> _WHAT TO PRODUCE_:
What is the number of lines in the records that contain "Research"? Give only that number.

> _LISTED ENTRIES_:
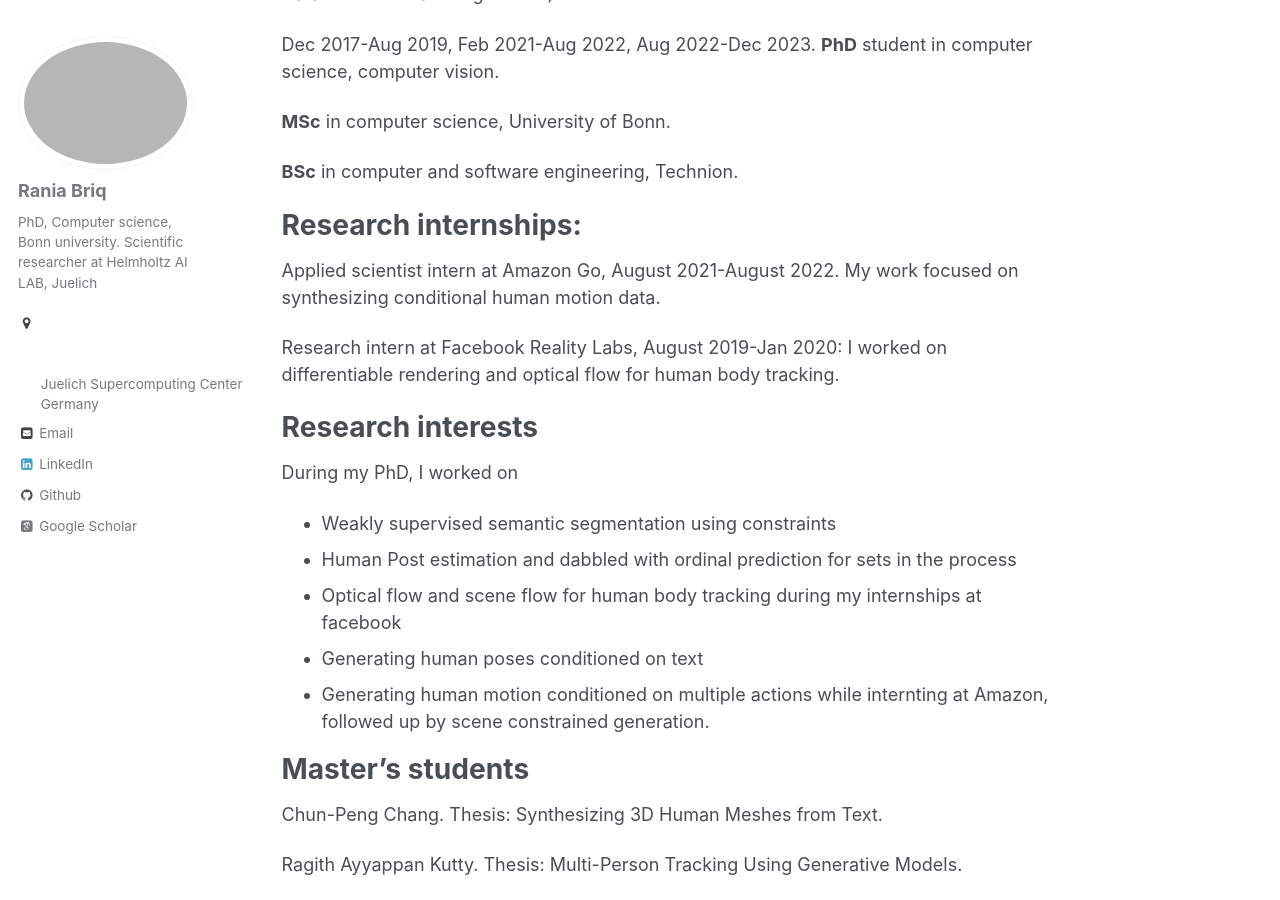
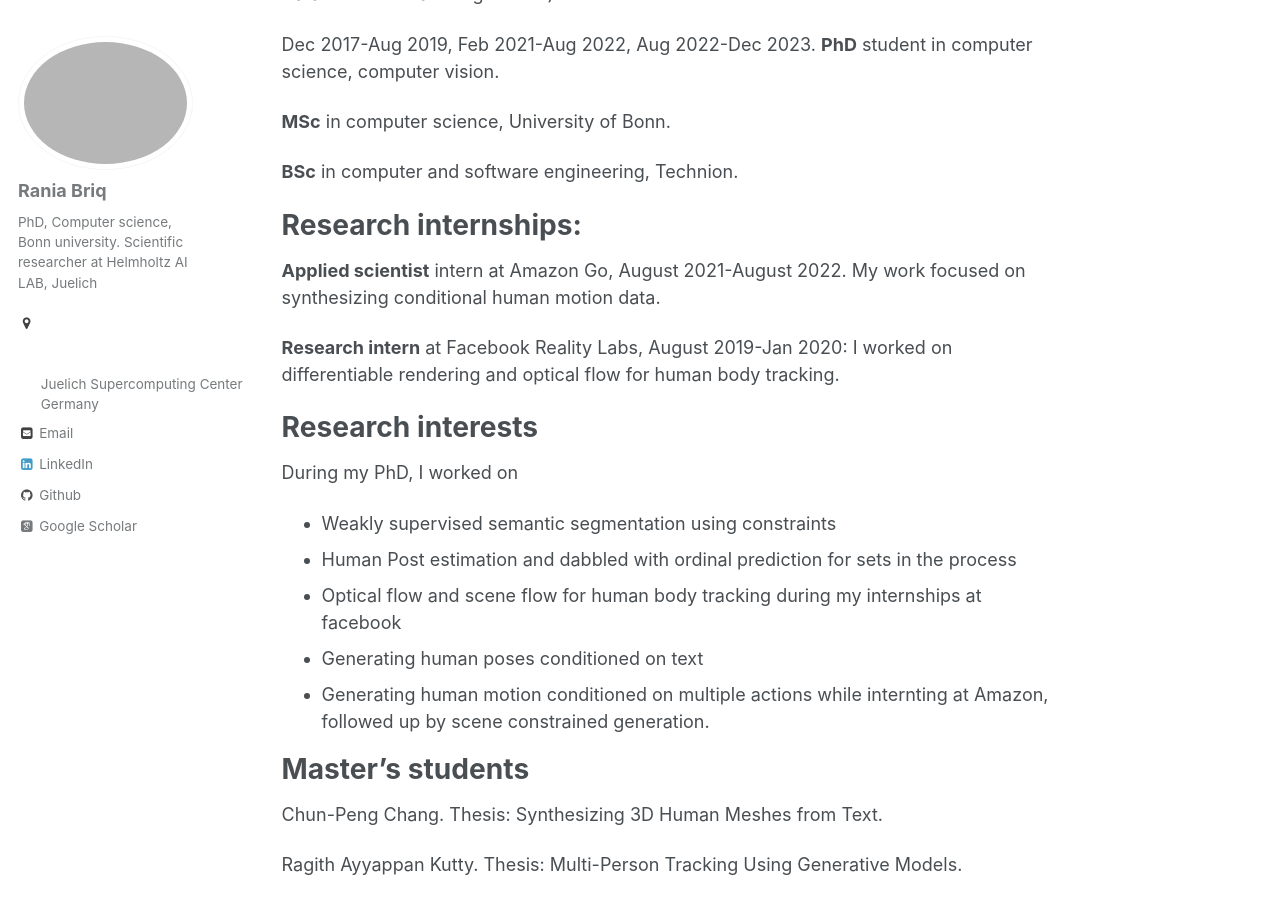
Before and after one commit to briqr/briqr.github.io, a Jekyll site: the page built from _pages/about.md, in a window 1280 px wide and 900 px high, scrolled down 331 px. Built offline with Jekyll 4.4.1, drawn with Linux system fonts in a browser that asks for light colours; some web fonts are replaced.

```diff
--- a/_pages/about.md
+++ b/_pages/about.md
@@ -28,9 +28,9 @@ Dec 2017-Aug 2019, Feb 2021-Aug 2022, Aug 2022-Dec 2023. **PhD** student in comp
 
 Research internships:
 ======
-Applied scientist intern at Amazon Go, August 2021-August 2022. My work focused on synthesizing conditional human motion data.
+**Applied scientist** intern at Amazon Go, August 2021-August 2022. My work focused on synthesizing conditional human motion data.
 
-Research intern at Facebook Reality Labs, August 2019-Jan 2020: I worked on differentiable rendering and optical flow for human body tracking.
+**Research intern** at Facebook Reality Labs, August 2019-Jan 2020: I worked on differentiable rendering and optical flow for human body tracking.
 
 Research interests
 ======
```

> _THE COMPLETED TASK_:
4